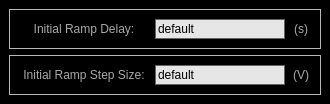
Old version of the form DEMONS GUI/Four Terminal Gate Sweep Probe Station/FourTerminalGateSweepProbeStationSetting/FourTerminalGateSweepProbeStationSettingWindow.ui in the repository zxiazxia/LabRAD-Device-Electrical_Measurement-ONline_Software.
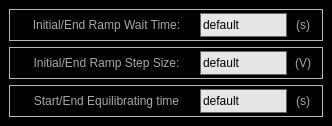
New version of the form. Icons and pictures are not drawn.

What changed in the file:
```diff
--- a/DEMONS GUI/Four Terminal Gate Sweep Probe Station/FourTerminalGateSweepProbeStationSetting/FourTerminalGateSweepProbeStationSettingWindow.ui
+++ b/DEMONS GUI/Four Terminal Gate Sweep Probe Station/FourTerminalGateSweepProbeStationSetting/FourTerminalGateSweepProbeStationSettingWindow.ui
@@ -6,8 +6,8 @@
    <rect>
     <x>0</x>
     <y>0</y>
-    <width>330</width>
-    <height>104</height>
+    <width>332</width>
+    <height>126</height>
    </rect>
   </property>
   <property name="windowTitle">
@@ -35,81 +35,7 @@
 
 </string>
    </property>
-   <layout class="QGridLayout" name="gridLayout_3" rowstretch="1,1">
-    <item row="0" column="0">
-     <widget class="QFrame" name="frame">
-      <property name="frameShape">
-       <enum>QFrame::StyledPanel</enum>
-      </property>
-      <property name="frameShadow">
-       <enum>QFrame::Raised</enum>
-      </property>
-      <layout class="QGridLayout" name="gridLayout" columnstretch="2,2,0">
-       <item row="0" column="0">
-        <widget class="QLabel" name="label_18">
-         <property name="minimumSize">
-          <size>
-           <width>60</width>
-           <height>20</height>
-          </size>
-         </property>
-         <property name="styleSheet">
-          <string notr="true">#label_ImageNum{
-color: rgb(168, 168, 168)
-}</string>
-         </property>
-         <property name="text">
-          <string>Initial Ramp Delay:</string>
-         </property>
-         <property name="alignment">
-          <set>Qt::AlignCenter</set>
-         </property>
-        </widget>
-       </item>
-       <item row="0" column="1">
-        <widget class="QLineEdit" name="lineEdit_Setting_RampDelay">
-         <property name="sizePolicy">
-          <sizepolicy hsizetype="Preferred" vsizetype="Preferred">
-           <horstretch>0</horstretch>
-           <verstretch>0</verstretch>
-          </sizepolicy>
-         </property>
-         <property name="minimumSize">
-          <size>
-           <width>50</width>
-           <height>20</height>
-          </size>
-         </property>
-         <property name="maximumSize">
-          <size>
-           <width>16777215</width>
-           <height>16777215</height>
-          </size>
-         </property>
-         <property name="text">
-          <string>default</string>
-         </property>
-        </widget>
-       </item>
-       <item row="0" column="2">
-        <widget class="QLabel" name="label">
-         <property name="minimumSize">
-          <size>
-           <width>20</width>
-           <height>20</height>
-          </size>
-         </property>
-         <property name="text">
-          <string>(s)</string>
-         </property>
-         <property name="alignment">
-          <set>Qt::AlignCenter</set>
-         </property>
-        </widget>
-       </item>
-      </layout>
-     </widget>
-    </item>
+   <layout class="QGridLayout" name="gridLayout_3" rowstretch="1,1,1">
     <item row="1" column="0">
      <widget class="QFrame" name="frame_2">
       <property name="frameShape">
@@ -118,7 +44,13 @@
       <property name="frameShadow">
        <enum>QFrame::Raised</enum>
       </property>
-      <layout class="QGridLayout" name="gridLayout_2" columnstretch="2,2,0">
+      <layout class="QGridLayout" name="gridLayout_2" columnstretch="2,1,0">
+       <property name="topMargin">
+        <number>3</number>
+       </property>
+       <property name="bottomMargin">
+        <number>3</number>
+       </property>
        <item row="0" column="0">
         <widget class="QLabel" name="label_19">
          <property name="minimumSize">
@@ -133,7 +65,7 @@
 }</string>
          </property>
          <property name="text">
-          <string>Initial Ramp Step Size:</string>
+          <string>Initial/End Ramp Step Size:</string>
          </property>
          <property name="alignment">
           <set>Qt::AlignCenter</set>
@@ -184,6 +116,172 @@
       </layout>
      </widget>
     </item>
+    <item row="0" column="0">
+     <widget class="QFrame" name="frame">
+      <property name="frameShape">
+       <enum>QFrame::StyledPanel</enum>
+      </property>
+      <property name="frameShadow">
+       <enum>QFrame::Raised</enum>
+      </property>
+      <layout class="QGridLayout" name="gridLayout" columnstretch="2,1,0">
+       <property name="topMargin">
+        <number>3</number>
+       </property>
+       <property name="bottomMargin">
+        <number>3</number>
+       </property>
+       <item row="0" column="0">
+        <widget class="QLabel" name="label_18">
+         <property name="minimumSize">
+          <size>
+           <width>60</width>
+           <height>20</height>
+          </size>
+         </property>
+         <property name="styleSheet">
+          <string notr="true">#label_ImageNum{
+color: rgb(168, 168, 168)
+}</string>
+         </property>
+         <property name="text">
+          <string>Initial/End Ramp Wait Time:</string>
+         </property>
+         <property name="alignment">
+          <set>Qt::AlignCenter</set>
+         </property>
+        </widget>
+       </item>
+       <item row="0" column="1">
+        <widget class="QLineEdit" name="lineEdit_Setting_RampDelay">
+         <property name="sizePolicy">
+          <sizepolicy hsizetype="Preferred" vsizetype="Preferred">
+           <horstretch>0</horstretch>
+           <verstretch>0</verstretch>
+          </sizepolicy>
+         </property>
+         <property name="minimumSize">
+          <size>
+           <width>50</width>
+           <height>20</height>
+          </size>
+         </property>
+         <property name="maximumSize">
+          <size>
+           <width>16777215</width>
+           <height>16777215</height>
+          </size>
+         </property>
+         <property name="toolTip">
+          <string>Time for it wait for the intial/end ramp to wait at each step</string>
+         </property>
+         <property name="text">
+          <string>default</string>
+         </property>
+        </widget>
+       </item>
+       <item row="0" column="2">
+        <widget class="QLabel" name="label">
+         <property name="minimumSize">
+          <size>
+           <width>20</width>
+           <height>20</height>
+          </size>
+         </property>
+         <property name="text">
+          <string>(s)</string>
+         </property>
+         <property name="alignment">
+          <set>Qt::AlignCenter</set>
+         </property>
+        </widget>
+       </item>
+      </layout>
+     </widget>
+    </item>
+    <item row="2" column="0">
+     <widget class="QFrame" name="frame_3">
+      <property name="frameShape">
+       <enum>QFrame::StyledPanel</enum>
+      </property>
+      <property name="frameShadow">
+       <enum>QFrame::Raised</enum>
+      </property>
+      <layout class="QGridLayout" name="gridLayout_4" columnstretch="2,1,0">
+       <property name="topMargin">
+        <number>3</number>
+       </property>
+       <property name="bottomMargin">
+        <number>3</number>
+       </property>
+       <item row="0" column="0">
+        <widget class="QLabel" name="label_20">
+         <property name="minimumSize">
+          <size>
+           <width>60</width>
+           <height>20</height>
+          </size>
+         </property>
+         <property name="styleSheet">
+          <string notr="true">#label_ImageNum{
+color: rgb(168, 168, 168)
+}</string>
+         </property>
+         <property name="text">
+          <string>Start/End Equilibrating time</string>
+         </property>
+         <property name="alignment">
+          <set>Qt::AlignCenter</set>
+         </property>
+        </widget>
+       </item>
+       <item row="0" column="1">
+        <widget class="QLineEdit" name="lineEdit_Setting_WaitTime">
+         <property name="sizePolicy">
+          <sizepolicy hsizetype="Preferred" vsizetype="Preferred">
+           <horstretch>0</horstretch>
+           <verstretch>0</verstretch>
+          </sizepolicy>
+         </property>
+         <property name="minimumSize">
+          <size>
+           <width>50</width>
+           <height>20</height>
+          </size>
+         </property>
+         <property name="maximumSize">
+          <size>
+           <width>16777215</width>
+           <height>16777215</height>
+          </size>
+         </property>
+         <property name="toolTip">
+          <string>How long it wait at start and end voltage for it to equilibruite</string>
+         </property>
+         <property name="text">
+          <string>default</string>
+         </property>
+        </widget>
+       </item>
+       <item row="0" column="2">
+        <widget class="QLabel" name="label_3">
+         <property name="minimumSize">
+          <size>
+           <width>20</width>
+           <height>20</height>
+          </size>
+         </property>
+         <property name="text">
+          <string>(s)</string>
+         </property>
+         <property name="alignment">
+          <set>Qt::AlignCenter</set>
+         </property>
+        </widget>
+       </item>
+      </layout>
+     </widget>
+    </item>
    </layout>
   </widget>
  </widget>
```
Left out of the diff: 3 changed lines with no effect on the pictures.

****

WHAT YOU HAVE TO DO
Within the listing above, tally the lines holding the word "columnstretch". Give the tally only.

ANSWER SPACE
5